Laudable as a portrait of Latin American engineering and scientific progress, Peruvian production designer-writer-director Augusto Tamayo's "Crossing a Shadow" is dull and creaky as dramatic storytelling.

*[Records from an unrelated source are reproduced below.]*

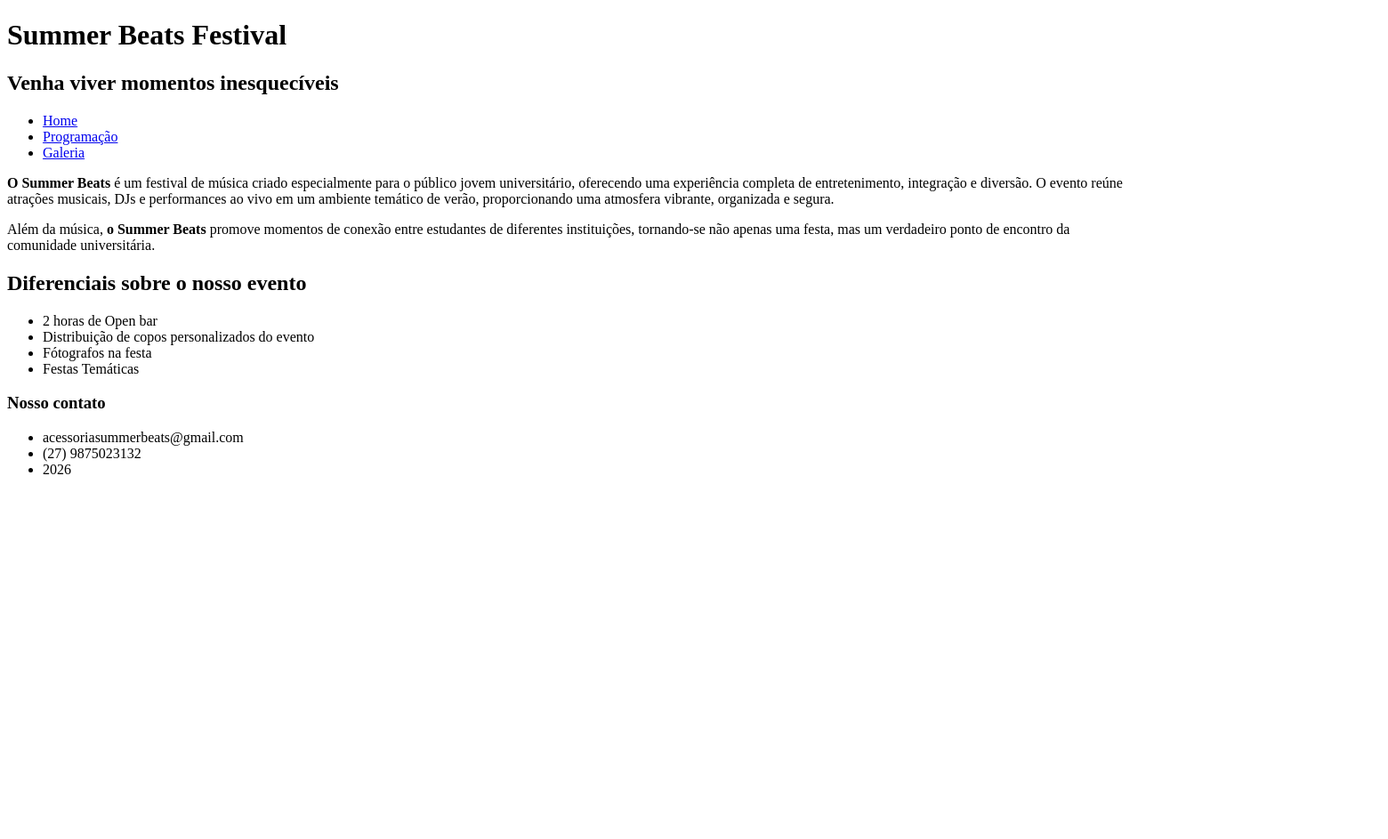
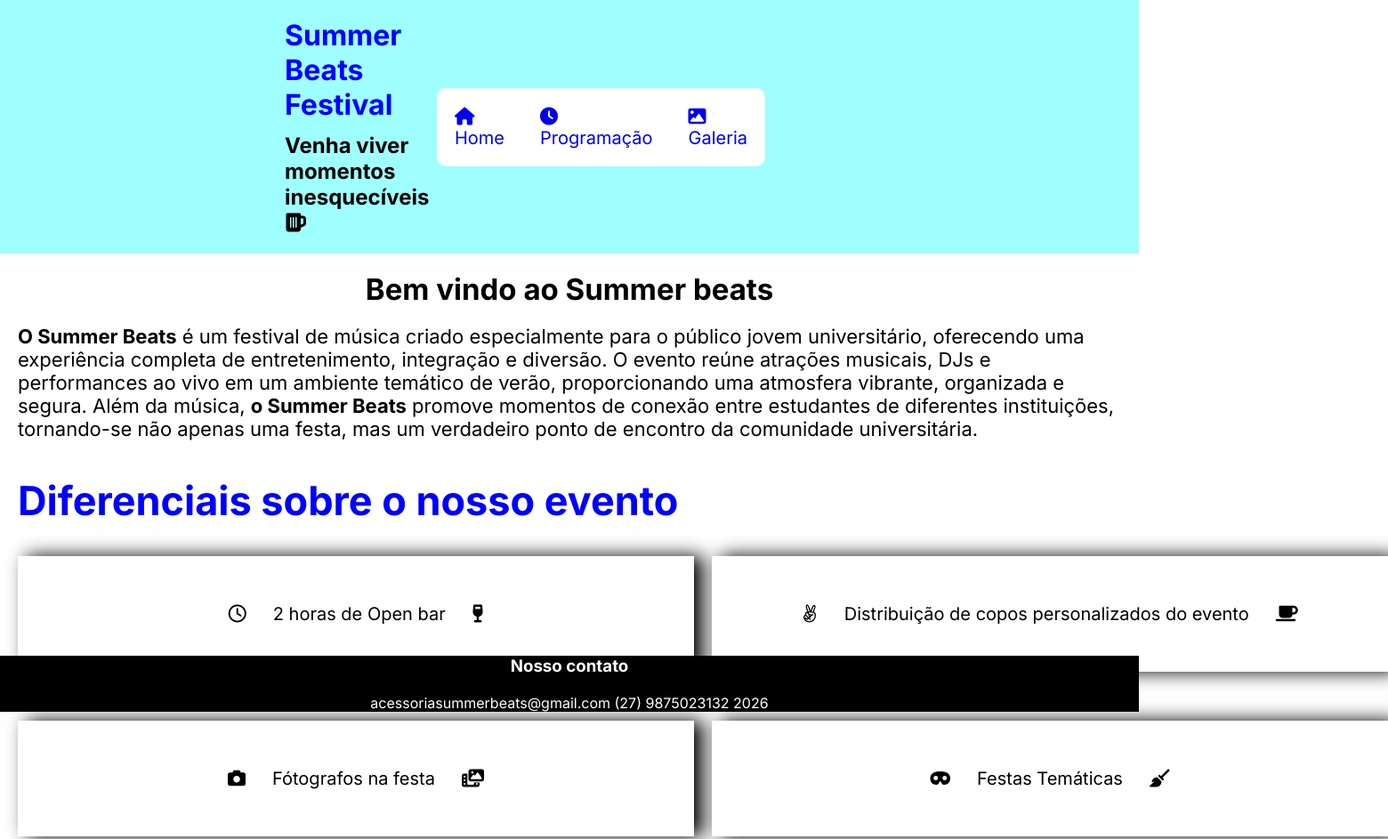
Before and after one commit to Edsondiego3030/SA_WEBSITE_EdsonDiego, a plain HTML site: page Atividade-website/index.html in a window 1280 px wide. Shown: the top 943 px of the page at 89% size, 1560 px wide, since content can reach past the window. Before the commit the page ends 800 px from the top, so only its background shows below. Drawn offline with nearby package versions, Linux system fonts and the light colour scheme.

Commit message:
ta comittado

```diff
--- /dev/null
+++ b/Atividade-website/css/style.css
@@ -0,0 +1,115 @@
+@import url('https://fonts.googleapis.com/css2?family=Inter:ital,opsz,wght@0,14..32,100..900;1,14..32,100..900&display=swap');
+
+*{
+    margin: 0;
+    padding: 0;
+}
+
+body{
+
+    font-family: "Inter", sans-serif;
+}
+
+a{
+    text-decoration: none;
+}
+
+
+.topo{
+    background-color: rgb(159, 255, 255);
+    color: black;
+    position: sticky;
+    padding: 20px;
+}
+
+.menu{
+    list-style: none;
+    display: flex;
+    gap: 40px;
+    font-size: 20px;
+
+}
+
+.container-cabecalho{
+    display: flex;
+    justify-content: space-between;
+    align-items: center;
+}
+
+.navegacao{
+    background-color: #fff;
+    padding: 20px;
+    margin-right: 400px;
+    border-radius: 10px;
+}
+
+.logo{
+    margin-left: 300px;
+    display: flex;
+    flex-direction: column;
+    justify-content: center;
+    gap: 12px;
+}
+
+.apresentacao{
+    background-color: #fff;
+    color: black;
+    padding: 20px;
+}
+
+.secao{
+    display: flex;
+    flex-direction: column;
+    justify-content: center;
+    align-items: center;
+    gap: 20px;
+    font-size: 22px;
+}
+
+
+.diferencial{
+
+    padding: 20px;
+}
+
+.grid{
+    display: grid;
+    grid-template-columns: repeat(2,1fr);
+    gap: 20px;
+}
+
+.titulo{
+    color: blue;
+    font-size: 30px;
+}
+.item{
+    margin-top: 35px;
+    background-color: white;
+    box-shadow: 10px 0 20px black;
+    padding: 30px;
+    height: 70px;
+    display: flex;
+    justify-content: center;
+    align-items: center;
+    font-size: 20px;
+    width: 700px;
+    gap: 30px;
+}
+
+.rodape{
+    background-color: black;
+    color: white;
+    position: absolute;
+    bottom: 0;
+    width: 100%;
+}
+
+.contato{
+
+    display: flex;
+    flex-direction: column;
+    justify-content: center;
+    align-items: center;
+    gap: 20px;
+
+}
--- a/Atividade-website/index.html
+++ b/Atividade-website/index.html
@@ -6,73 +6,95 @@
     <meta name="viewport" content="width=device-width, initial-scale=1.0">
     <link rel="icon" href="./img/icon.avif">
     <title>Summer Beats Festival</title>
+
+    <link href="https://fonts.googleapis.com/css2?family=Material+Symbols+Outlined" rel="stylesheet" />
+
+    <link rel="stylesheet" href="https://cdnjs.cloudflare.com/ajax/libs/font-awesome/6.5.0/css/all.min.css" />
+
+    <link rel="stylesheet" href="./css/style.css">
 </head>
 
 <body>
-    <header>
-        <div>
+    <header class="topo">
+        <div class="container-cabecalho">
             <!-- nome do evento e seu slogan -->
-            <h1>Summer Beats Festival</h1>
-            <h2>Venha viver momentos inesquecíveis</h2>
+            <div class="logo">
+                <h1 style="color: blue;">Summer Beats Festival </h1>
+                <h2>Venha viver momentos inesquecíveis <i class="fa-solid fa-beer-mug-empty"></i></h2>
+            </div>
             <!-- barra de navegação com os links -->
-            <nav>
-                <ul>
-                    <li><a href="./index.html">Home</a></li>
-                    <li> <a href="./pagina2.html">Programação</a></li>
-                    <li><a href="./pagina3.html">Galeria</a></li>
+            <nav class="navegacao container">
+                <ul class="menu">
+                    <li><a href="./index.html"> <i class="fa-solid fa-house"></i>Home</a></li>
+                    <li> <a href="./pagina2.html"><i class="fa-solid fa-clock"></i>Programação</a></li>
+                    <li><a href="./pagina3.html"><i class="fa-solid fa-image"></i>Galeria</a></li>
                 </ul>
+
+
             </nav>
         </div>
-
     </header>
 
     <main>
         <!-- seção 1 com os parágrafos falando sobre o evento -->
-        <section>
-            <div>
-                <p> <strong>O Summer Beats</strong> é um festival de música criado especialmente para o público jovem
+        <section class="apresentacao container">
+            <div class="secao">
+                <h1>Bem vindo ao Summer beats</h1>
+                <p> <strong>O Summer Beats</strong> é um festival de música criado especialmente para o público
+                    jovem
                     universitário,
                     oferecendo uma experiência completa de entretenimento, integração e diversão. O evento reúne
-                    atrações musicais, DJs e performances ao vivo em um ambiente temático de verão, proporcionando uma
-                    atmosfera vibrante, organizada e segura.</p>
-                <p>Além da música, <strong>o Summer Beats</strong> promove momentos de conexão entre estudantes de
+                    atrações musicais, DJs e performances ao vivo em um ambiente temático de verão, proporcionando
+                    uma
+                    atmosfera vibrante, organizada e segura.
+                    Além da música, <strong>o Summer Beats</strong> promove momentos de conexão entre estudantes de
                     diferentes
-                    instituições, tornando-se não apenas uma festa, mas um verdadeiro ponto de encontro da comunidade
+                    instituições, tornando-se não apenas uma festa, mas um verdadeiro ponto de encontro da
+                    comunidade
                     universitária.</p>
 
+
             </div>
-
 
         </section>
 
         <!-- seção 2 contendo a lista de diferenciais  sobre o evento -->
-        <section>
-            <div>
+        <section class="diferencial container">
+            <div class="titulo">
                 <h2>Diferenciais sobre o nosso evento</h2>
-                <ul>
-                    <li>2 horas de Open bar</li>
-                    <li>Distribuição de copos personalizados do evento</li>
-                    <li>Fótografos na festa</li>
-                    <li>Festas Temáticas</li>
-                </ul>
-
-
             </div>
 
+            <div class="grid">
+                <div class="item">
+                 <i class="fa-regular fa-clock"></i>   2 horas de Open bar <i class="fa-solid fa-wine-glass"></i>
+                </div>
 
+                <div class="item">
+
+                 <i class="fa-brands fa-angellist"></i>   Distribuição de copos personalizados do evento <i class="fa-solid fa-mug-saucer"></i>
+
+                </div>
+
+                <div class="item">
+                    <i class="fa-solid fa-camera"></i> Fótografos na festa <i class="fa-solid fa-photo-film"></i>
+
+                </div>
+
+                <div class="item">
+                   <i class="fa-solid fa-mask"></i> Festas Temáticas <i class="fa-solid fa-broom"></i>
+                </div>
+            </div>
         </section>
 
     </main>
 
     <!-- rodapé do nosso site -->
-    <footer>
-        <div>
+    <footer class="rodape container">
+        <div class="contato">
             <h3>Nosso contato</h3>
-            <ul>
-                <li>acessoriasummerbeats@gmail.com</li>
-                <li>(27) 9875023132</li>
-                <li>2026</li>
-            </ul>
+            acessoriasummerbeats@gmail.com
+            (27) 9875023132
+            2026
         </div>
     </footer>
 </body>
```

Laudable as a portrait of Latin American engineering and scientific progress, Peruvian production designer-writer-director Augusto Tamayo’s “Crossing a Shadow” is dull and creaky as dramatic storytelling. Based on the 1973 novel — written by the director’s father — about Enrique Aet (Diego Bertie) and his successful efforts to build Peru’s first telecommunications system, the pic reminds viewers why many filmgoers dislike costume drama. For all of its lavish production values, this studied and bland pic will turn off much of world beyond a few Latin American niches.Aet is assigned to survey the Amazon jungle for overland roads and bridges, but, after he’s injured in an accident, a local gal (Nidia Bermejo) seduces him and has his child. Reassigned to Lima, Aet is prevented by circumstances from marrying fiance Doris (Vanesa Saba), but a trip to study in Europe inspires him to pitch the government on his telecom idea. While Aet is meant to rep Peruvian progress despite the odds (including his bitter rival Jose, badly played by Carlos Carlin), his brother Oswaldo (Gonzalo Molina), a labor organizer, symbolizes the failures of workers against their bosses.